Records from a data collection
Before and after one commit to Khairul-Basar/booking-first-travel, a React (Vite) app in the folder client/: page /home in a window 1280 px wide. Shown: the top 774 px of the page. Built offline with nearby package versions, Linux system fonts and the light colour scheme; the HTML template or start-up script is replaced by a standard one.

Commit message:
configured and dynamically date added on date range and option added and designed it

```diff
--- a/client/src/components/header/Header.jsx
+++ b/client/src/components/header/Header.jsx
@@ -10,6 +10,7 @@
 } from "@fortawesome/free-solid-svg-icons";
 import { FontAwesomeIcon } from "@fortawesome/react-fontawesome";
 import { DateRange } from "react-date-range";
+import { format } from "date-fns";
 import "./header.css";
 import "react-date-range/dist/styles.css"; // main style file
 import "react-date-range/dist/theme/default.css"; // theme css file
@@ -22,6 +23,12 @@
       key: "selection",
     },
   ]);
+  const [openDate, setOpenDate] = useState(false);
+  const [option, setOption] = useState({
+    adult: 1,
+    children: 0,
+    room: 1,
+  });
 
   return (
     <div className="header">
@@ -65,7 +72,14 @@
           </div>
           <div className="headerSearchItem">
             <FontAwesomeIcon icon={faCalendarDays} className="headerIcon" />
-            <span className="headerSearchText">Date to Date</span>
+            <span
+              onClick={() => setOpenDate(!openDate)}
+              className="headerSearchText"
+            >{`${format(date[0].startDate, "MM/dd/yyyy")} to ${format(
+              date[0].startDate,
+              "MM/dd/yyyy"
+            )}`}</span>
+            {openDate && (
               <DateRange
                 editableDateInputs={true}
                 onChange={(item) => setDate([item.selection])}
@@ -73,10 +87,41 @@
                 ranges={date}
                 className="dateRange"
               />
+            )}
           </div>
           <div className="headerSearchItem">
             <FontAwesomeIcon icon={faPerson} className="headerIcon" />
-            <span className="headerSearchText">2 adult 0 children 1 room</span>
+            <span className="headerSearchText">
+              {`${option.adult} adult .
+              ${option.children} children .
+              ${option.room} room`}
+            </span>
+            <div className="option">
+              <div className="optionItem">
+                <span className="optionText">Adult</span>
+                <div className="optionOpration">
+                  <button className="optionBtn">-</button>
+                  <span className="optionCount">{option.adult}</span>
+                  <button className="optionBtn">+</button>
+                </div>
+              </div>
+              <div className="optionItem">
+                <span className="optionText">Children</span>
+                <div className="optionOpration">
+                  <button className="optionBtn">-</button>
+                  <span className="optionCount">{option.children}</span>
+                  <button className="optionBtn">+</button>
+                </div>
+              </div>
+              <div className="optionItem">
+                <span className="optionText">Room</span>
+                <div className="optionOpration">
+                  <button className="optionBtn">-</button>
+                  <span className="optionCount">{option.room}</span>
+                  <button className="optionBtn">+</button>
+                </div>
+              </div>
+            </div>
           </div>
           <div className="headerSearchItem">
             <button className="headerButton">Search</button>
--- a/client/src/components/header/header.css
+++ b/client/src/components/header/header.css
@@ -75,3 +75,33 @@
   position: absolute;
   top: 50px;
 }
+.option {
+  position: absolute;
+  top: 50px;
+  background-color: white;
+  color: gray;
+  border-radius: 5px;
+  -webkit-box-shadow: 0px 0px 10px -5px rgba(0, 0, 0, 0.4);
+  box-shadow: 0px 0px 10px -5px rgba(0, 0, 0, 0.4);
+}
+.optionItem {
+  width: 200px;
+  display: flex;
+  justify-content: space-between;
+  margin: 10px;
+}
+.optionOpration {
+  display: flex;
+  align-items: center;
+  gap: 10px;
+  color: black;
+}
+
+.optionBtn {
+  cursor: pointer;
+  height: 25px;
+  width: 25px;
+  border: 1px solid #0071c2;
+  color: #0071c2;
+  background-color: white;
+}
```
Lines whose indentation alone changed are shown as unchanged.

Task statement: Scan the entries above for the word "setOpenDate" and collect each line holding it.

Written reply:
+  const [openDate, setOpenDate] = useState(false);
+              onClick={() => setOpenDate(!openDate)}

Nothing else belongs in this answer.